◆ **PROBLEM TO SOLVE**: Show each line of the data below that has the string "activities" in it.

===== SUPPLIED DATA =====

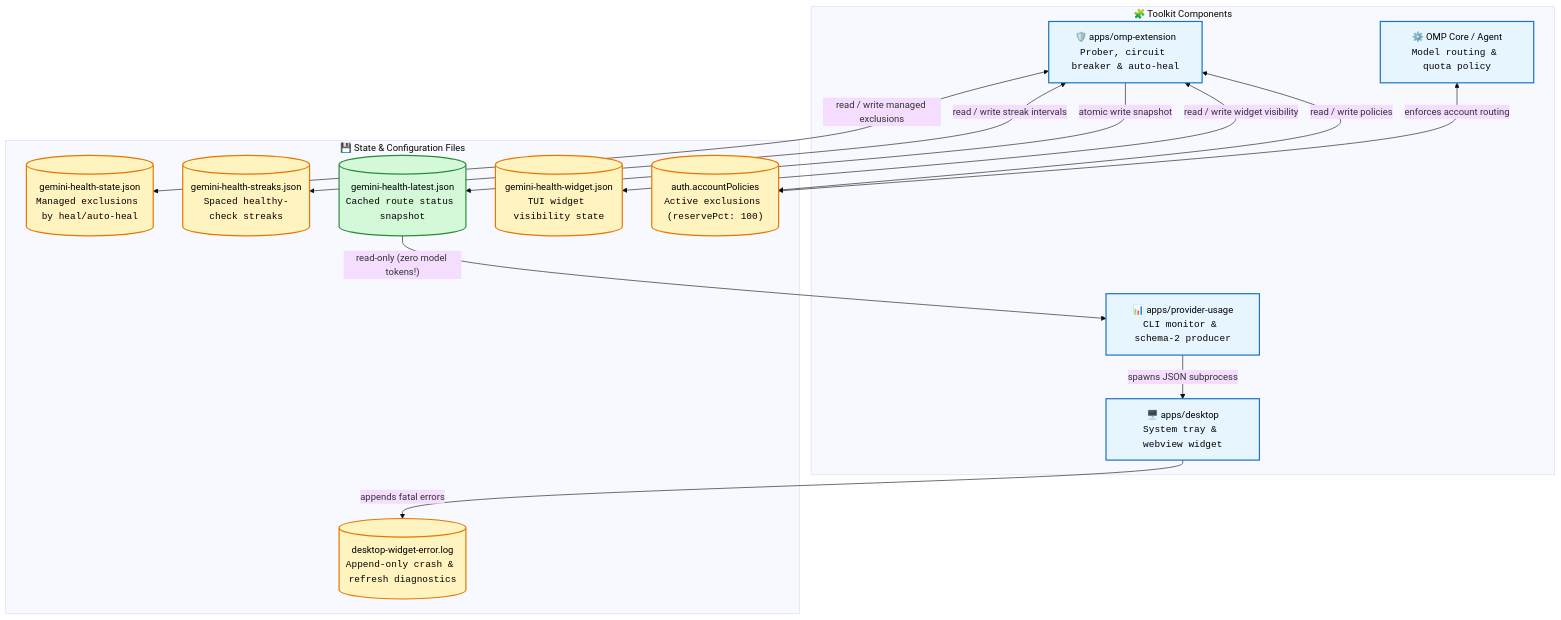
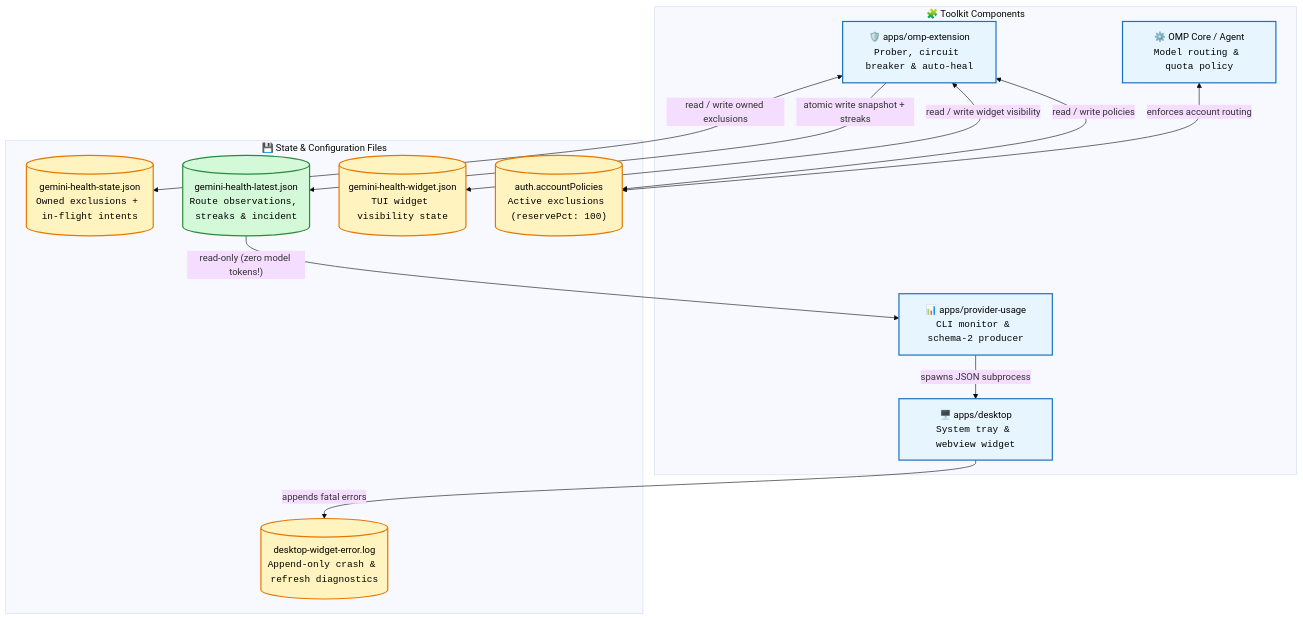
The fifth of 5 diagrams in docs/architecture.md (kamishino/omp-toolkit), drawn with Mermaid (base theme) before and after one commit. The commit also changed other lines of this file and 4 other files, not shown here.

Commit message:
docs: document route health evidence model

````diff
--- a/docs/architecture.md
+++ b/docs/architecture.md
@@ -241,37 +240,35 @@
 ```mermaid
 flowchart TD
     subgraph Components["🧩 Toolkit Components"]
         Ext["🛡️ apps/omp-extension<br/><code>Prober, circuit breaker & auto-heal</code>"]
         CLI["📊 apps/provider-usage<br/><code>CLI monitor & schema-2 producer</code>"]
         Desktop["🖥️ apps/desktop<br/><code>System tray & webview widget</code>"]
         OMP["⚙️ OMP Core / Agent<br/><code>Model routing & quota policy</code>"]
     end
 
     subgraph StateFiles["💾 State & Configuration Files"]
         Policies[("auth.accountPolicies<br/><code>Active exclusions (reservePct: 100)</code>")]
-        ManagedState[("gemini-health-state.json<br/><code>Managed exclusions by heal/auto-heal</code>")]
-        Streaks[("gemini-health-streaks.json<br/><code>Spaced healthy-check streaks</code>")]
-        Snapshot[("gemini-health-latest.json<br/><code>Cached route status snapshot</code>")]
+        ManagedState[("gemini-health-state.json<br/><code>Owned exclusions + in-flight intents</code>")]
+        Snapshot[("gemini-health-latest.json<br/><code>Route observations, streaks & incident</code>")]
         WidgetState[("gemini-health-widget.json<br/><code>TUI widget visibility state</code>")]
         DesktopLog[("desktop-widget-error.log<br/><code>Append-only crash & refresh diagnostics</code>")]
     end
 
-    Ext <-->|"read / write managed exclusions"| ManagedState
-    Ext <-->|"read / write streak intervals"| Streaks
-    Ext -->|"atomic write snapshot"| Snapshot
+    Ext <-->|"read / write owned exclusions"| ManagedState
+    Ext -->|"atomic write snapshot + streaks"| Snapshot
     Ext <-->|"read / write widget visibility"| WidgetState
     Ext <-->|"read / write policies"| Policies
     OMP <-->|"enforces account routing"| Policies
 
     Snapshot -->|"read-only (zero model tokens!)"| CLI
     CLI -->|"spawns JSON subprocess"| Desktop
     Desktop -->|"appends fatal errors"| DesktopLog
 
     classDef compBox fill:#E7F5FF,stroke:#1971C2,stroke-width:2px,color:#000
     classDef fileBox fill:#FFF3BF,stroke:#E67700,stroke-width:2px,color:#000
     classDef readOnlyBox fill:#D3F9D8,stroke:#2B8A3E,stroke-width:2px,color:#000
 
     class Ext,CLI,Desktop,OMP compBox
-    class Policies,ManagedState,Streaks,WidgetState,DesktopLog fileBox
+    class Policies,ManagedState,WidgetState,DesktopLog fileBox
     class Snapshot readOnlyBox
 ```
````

=====
===== SUPPLIED DATA =====

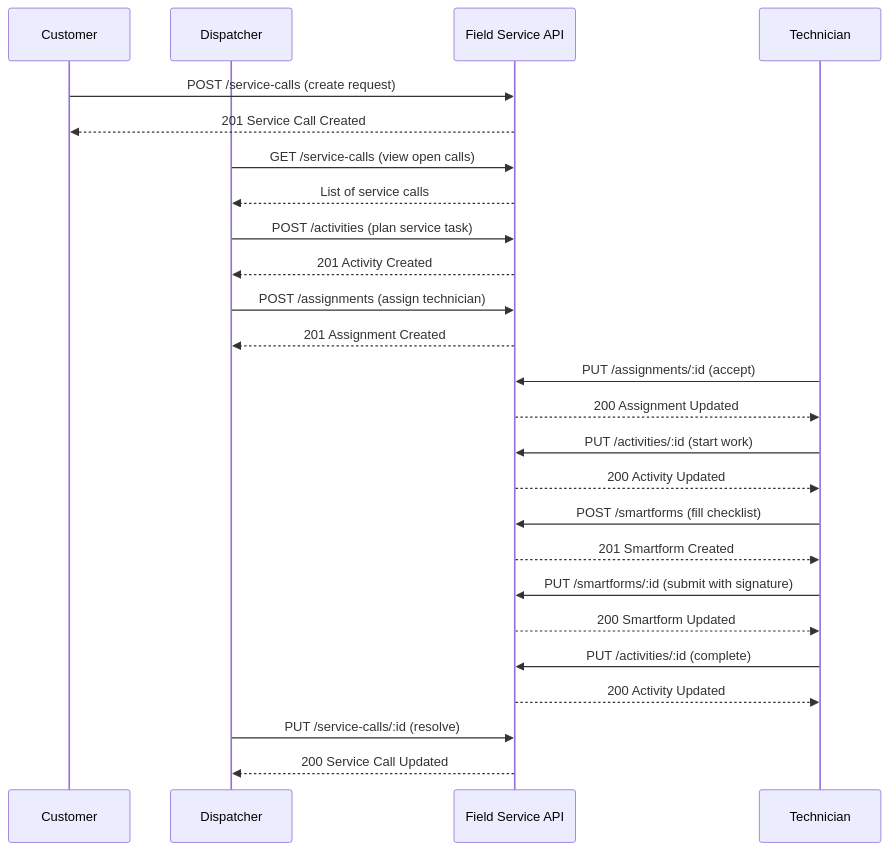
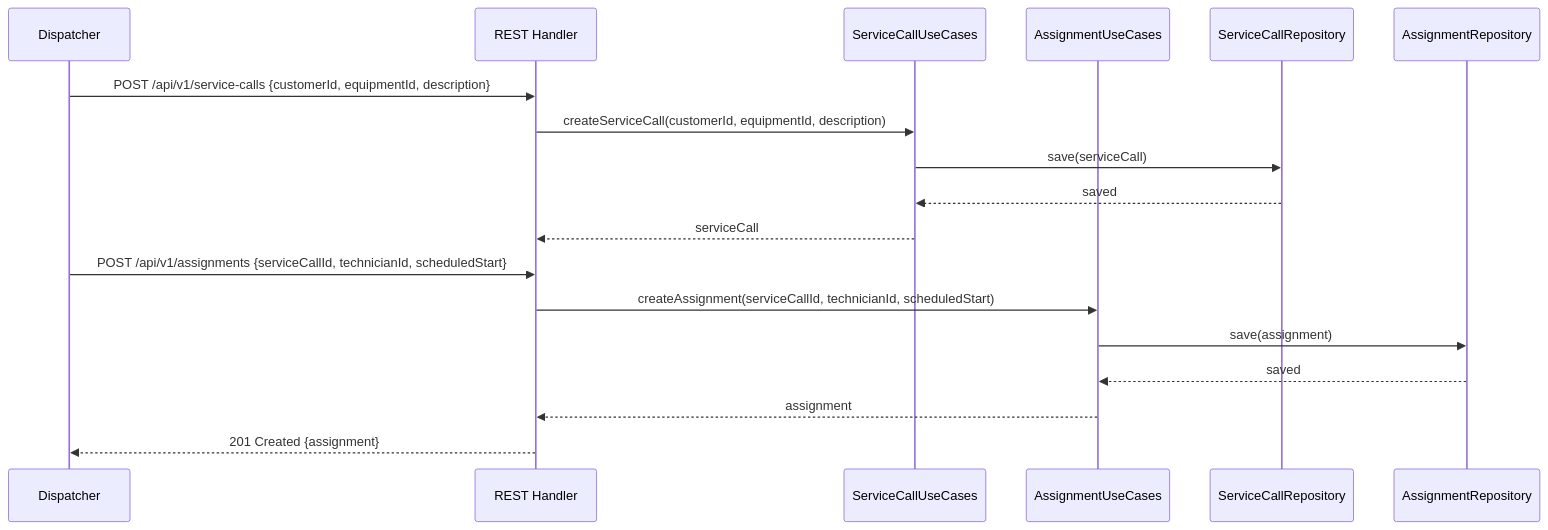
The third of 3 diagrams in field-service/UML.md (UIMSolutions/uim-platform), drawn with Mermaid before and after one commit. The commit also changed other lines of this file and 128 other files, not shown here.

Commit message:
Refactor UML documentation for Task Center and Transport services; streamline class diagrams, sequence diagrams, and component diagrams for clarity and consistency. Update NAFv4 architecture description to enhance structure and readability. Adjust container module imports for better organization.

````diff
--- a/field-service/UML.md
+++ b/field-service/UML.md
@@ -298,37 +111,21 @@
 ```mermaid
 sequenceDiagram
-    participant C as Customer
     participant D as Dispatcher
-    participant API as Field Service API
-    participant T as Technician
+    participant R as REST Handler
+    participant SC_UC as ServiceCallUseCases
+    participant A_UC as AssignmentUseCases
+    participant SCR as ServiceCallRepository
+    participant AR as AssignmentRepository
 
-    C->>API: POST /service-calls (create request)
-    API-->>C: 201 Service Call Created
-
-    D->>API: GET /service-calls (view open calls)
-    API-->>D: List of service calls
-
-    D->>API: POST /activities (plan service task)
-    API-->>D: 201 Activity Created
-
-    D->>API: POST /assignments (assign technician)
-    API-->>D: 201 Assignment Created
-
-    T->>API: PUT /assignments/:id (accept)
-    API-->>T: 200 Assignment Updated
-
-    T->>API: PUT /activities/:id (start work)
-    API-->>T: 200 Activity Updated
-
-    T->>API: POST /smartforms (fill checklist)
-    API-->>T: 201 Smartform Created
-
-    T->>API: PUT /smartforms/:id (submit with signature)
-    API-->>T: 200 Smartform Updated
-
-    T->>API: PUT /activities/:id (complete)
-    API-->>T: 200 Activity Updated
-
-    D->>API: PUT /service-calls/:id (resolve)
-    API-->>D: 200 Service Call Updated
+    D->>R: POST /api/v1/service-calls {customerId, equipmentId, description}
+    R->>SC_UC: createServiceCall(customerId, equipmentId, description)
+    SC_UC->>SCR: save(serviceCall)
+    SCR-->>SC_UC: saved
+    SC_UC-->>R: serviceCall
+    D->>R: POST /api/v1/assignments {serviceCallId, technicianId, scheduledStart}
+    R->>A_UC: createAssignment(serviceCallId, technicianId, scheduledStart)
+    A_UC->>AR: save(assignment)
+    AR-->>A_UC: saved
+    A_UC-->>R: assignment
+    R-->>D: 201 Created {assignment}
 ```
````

=====

◆ **RESPONSE FOR THIS EXERCISE**:
-    D->>API: POST /activities (plan service task)
-    T->>API: PUT /activities/:id (start work)
-    T->>API: PUT /activities/:id (complete)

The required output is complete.